Inside the smoke-filled room, a local all-string band played and sang hauntingly, “They’re tearing the home place down. They’re tearing the home place down. Oh why did I leave these plowing fields to find a job in town?”
At an opportune break in the music, a young man walked up to the band and requested a not-from-around-here song (which, obviously, they did not know). There was dead silence. After a long moment of hesitation, a collective consenting nod rose from the pickers and players. The bandleader winked and said, “Well, you just start ‘er out and we’ll catch up with you.” They did. It was magnificent music, and something beyond what I have every experienced as teamwork.
Corporate Sense or Common Sense
There are increasingly complex models of how teams should work together to meet the unrelenting changes in organizations today. Many team-building models are based on successful big town sports teams’ philosophies or Fortune 500 companies’ project management schemes. Sometimes they work. But many are too cumbersome for most teams- teams who are under unyielding pressure to perform at the next level.

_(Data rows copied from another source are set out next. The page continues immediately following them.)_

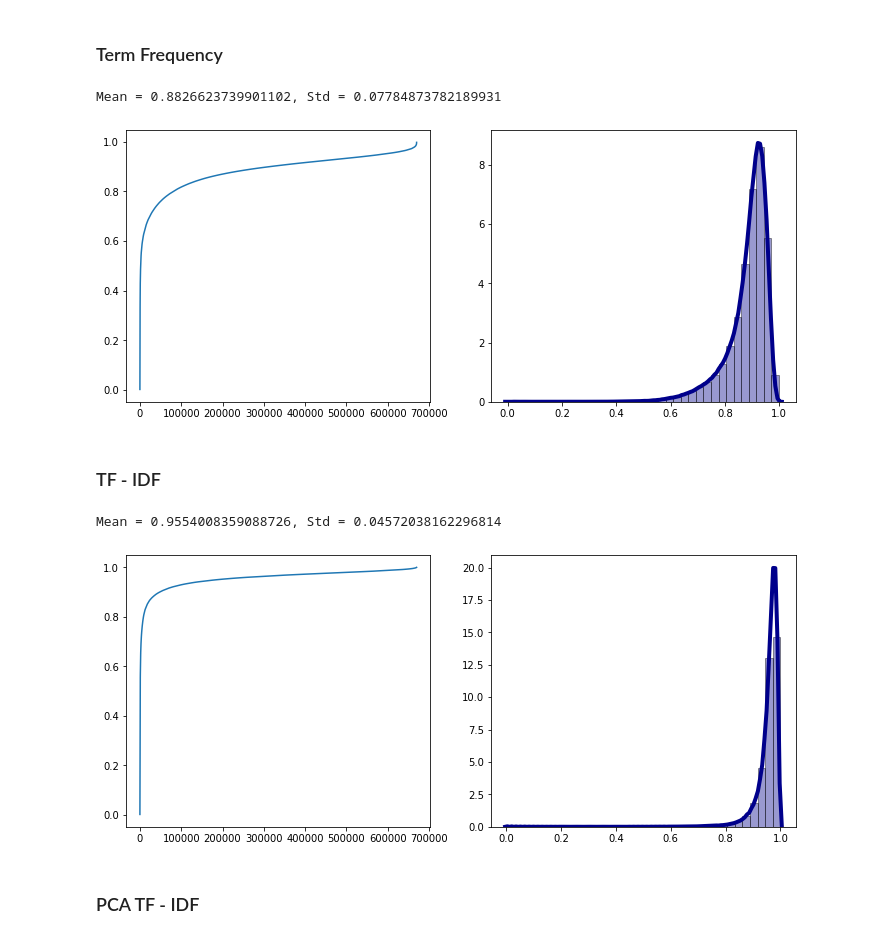
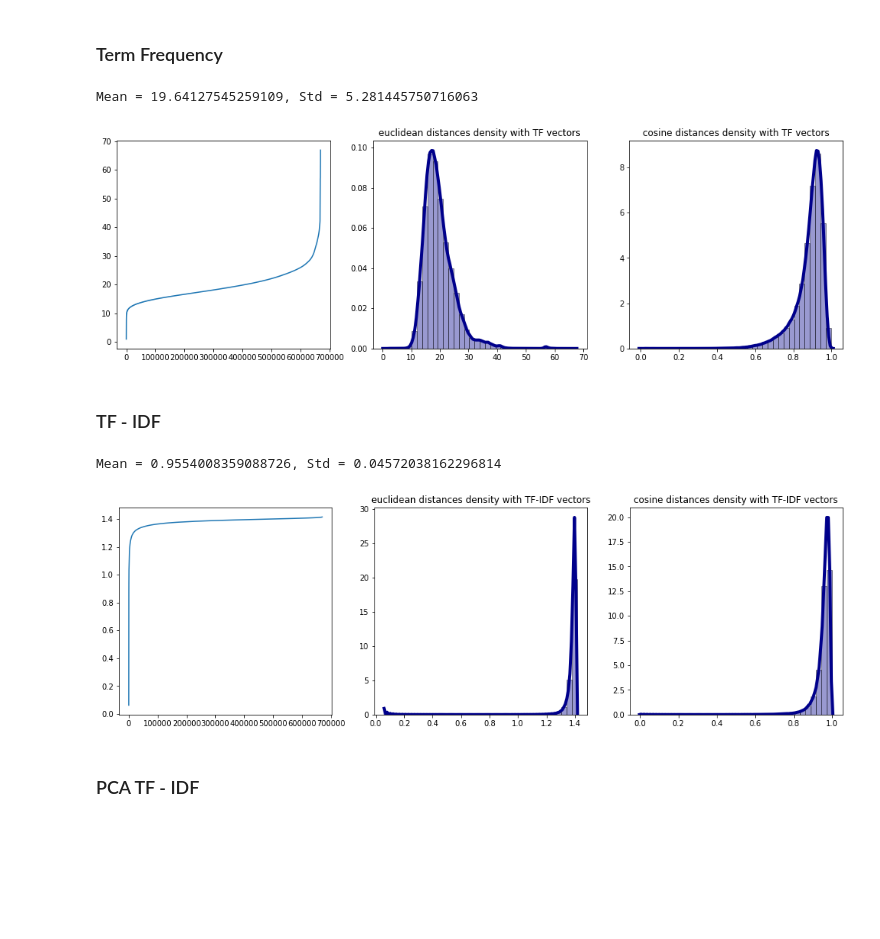
Before and after one commit to AchilleBaucher/confiance_diffusion, a Jupyter notebook: jupyter/clustering.ipynb, the cells around one changed output. Cells and saved outputs as stored; diff of their text form; code cells hidden in the pictures; blank space fills up the shorter version.

Commit message:
Graphiques curse of dimensionality

```diff
--- a/jupyter/clustering.ipynb
+++ b/jupyter/clustering.ipynb
@@ -481,20 +579,28 @@ from scipy.spatial.distance import pdist, squareform
 # %%
 # Clacul avec les features du tf
 vc_tf = tf.toarray()
-dists_tf = pdist(vc_tf,'cosine')
+dists_tf_euclidean = pdist(vc_tf,'euclidean')
+dists_tf_cosine = pdist(vc_tf,'cosine')
 # %%
-fig,axes = plt.subplots(1,2,figsize = (12,5))
-axes[0].plot(np.sort(dists_tf))
-sns.distplot(dists_tf, hist=True, kde=True,
+fig,axes = plt.subplots(1,3,figsize = (17,5))
+axes[0].plot(np.sort(dists_tf_euclidean))
+sns.distplot(dists_tf_euclidean, hist=True, kde=True,
              bins=int(180/5), color = 'darkblue',
              hist_kws={'edgecolor':'black'},
              kde_kws={'linewidth': 4},
             ax = axes[1])
+axes[1].set_title('{} distances density with {} vectors'.format('euclidean','TF'))
+sns.distplot(dists_tf_cosine, hist=True, kde=True,
+             bins=int(180/5), color = 'darkblue',
+             hist_kws={'edgecolor':'black'},
+             kde_kws={'linewidth': 4},
+            ax = axes[2])
+axes[2].set_title('{} distances density with {} vectors'.format('cosine','TF'))
 # print(corpus.values[(pair_indexes(len(vc_tf))[np.argsort(dists_tf)])[0]])
 print("Mean = {}, Std = {}".format(dists_tf.mean(),dists_tf.std()))
 # %% [output]
-Mean = 0.8826623739901102, Std = 0.07784873782189931
+Mean = 19.64127545259109, Std = 5.281445750716063
-[figure, old version]
+[figure, new version]
 # %% [markdown]
 ### TF - IDF
 # %%
@@ -504,17 +611,24 @@ dists_tfidf = pdist(vc_tfidf,'cosine')
 # %%
-fig,axes = plt.subplots(1,2,figsize = (12,5))
-axes[0].plot(np.sort(dists_tfidf))
-sns.distplot(dists_tfidf, hist=True, kde=True,
+fig,axes = plt.subplots(1,3,figsize = (17,5))
+axes[0].plot(np.sort(dists_tfidf_euclidean))
+sns.distplot(dists_tfidf_euclidean, hist=True, kde=True,
              bins=int(180/5), color = 'darkblue',
              hist_kws={'edgecolor':'black'},
              kde_kws={'linewidth': 4},
             ax = axes[1])
+axes[1].set_title('{} distances density with {} vectors'.format('euclidean','TF-IDF'))
+sns.distplot(dists_tfidf_cosine, hist=True, kde=True,
+             bins=int(180/5), color = 'darkblue',
+             hist_kws={'edgecolor':'black'},
+             kde_kws={'linewidth': 4},
+            ax = axes[2])
+axes[2].set_title('{} distances density with {} vectors'.format('cosine','TF-IDF'))
 
 # print(corpus.values[(pair_indexes(len(vc_tfidf))[np.argsort(dists_tfidf)])[0]])
 print("Mean = {}, Std = {}".format(dists_tfidf.mean(),dists_tfidf.std()))
 # %% [output]
 Mean = 0.9554008359088726, Std = 0.04572038162296814
-[figure, old version]
+[figure, new version]
 # %% [markdown]
 ### PCA TF - IDF
 # %%
```
Also changed, not shown: parts of 41 cells of this notebook, 3 other files.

But on this summer day, a ragtag group of guitar, banjo and fiddle players leaned heads together, latched onto the new rhythm and hit the right harmony. Within minutes they ”catched up” and capitalized on a distraction that dropped into their standard agenda. It was easy to see that their next-level performance was the result of valuing 4 things: a clear and shared purpose, laser-like concentration on each person’s role, honor of each team member’s contribution and intentional flexibility to adapt to change.
Could these “plowing field” country band principles apply to other groups who want to become more effective teams? It’s an idea worth playing around with.
Journal Entry: Have you been on a team that got in rhythm and achieved great things together? What things did you learn then, but you may not use now because of pressure to apply some big city ideas? Make a note of some of those common sense ideas . Consider how you might apply them as you play on in your leadership and life.
Talent wins games, but teamwork and intelligence win championships. — Michael Jordan, player
Individual commitment to a group effort–that is what makes a team work, a company work, a society work, a civilization work. — Vince Lombardi, coach
Alone we can do so little, together we can do so much. –Helen Keller, teacher
Now this is the Law of the Jungle — as old and as true as the sky; And the Wolf that shall keep it may prosper, but the Wolf that shall break it must die. As the creeper that girdles the tree-trunk the Law runneth forward and back — For the strength of the Pack is the Wolf, and the strength of the Wolf is the Pack. — From The Jungle Book by Rudyard Kipling
We’re going to turn this team around 360 degrees. – Jason Kidd, coach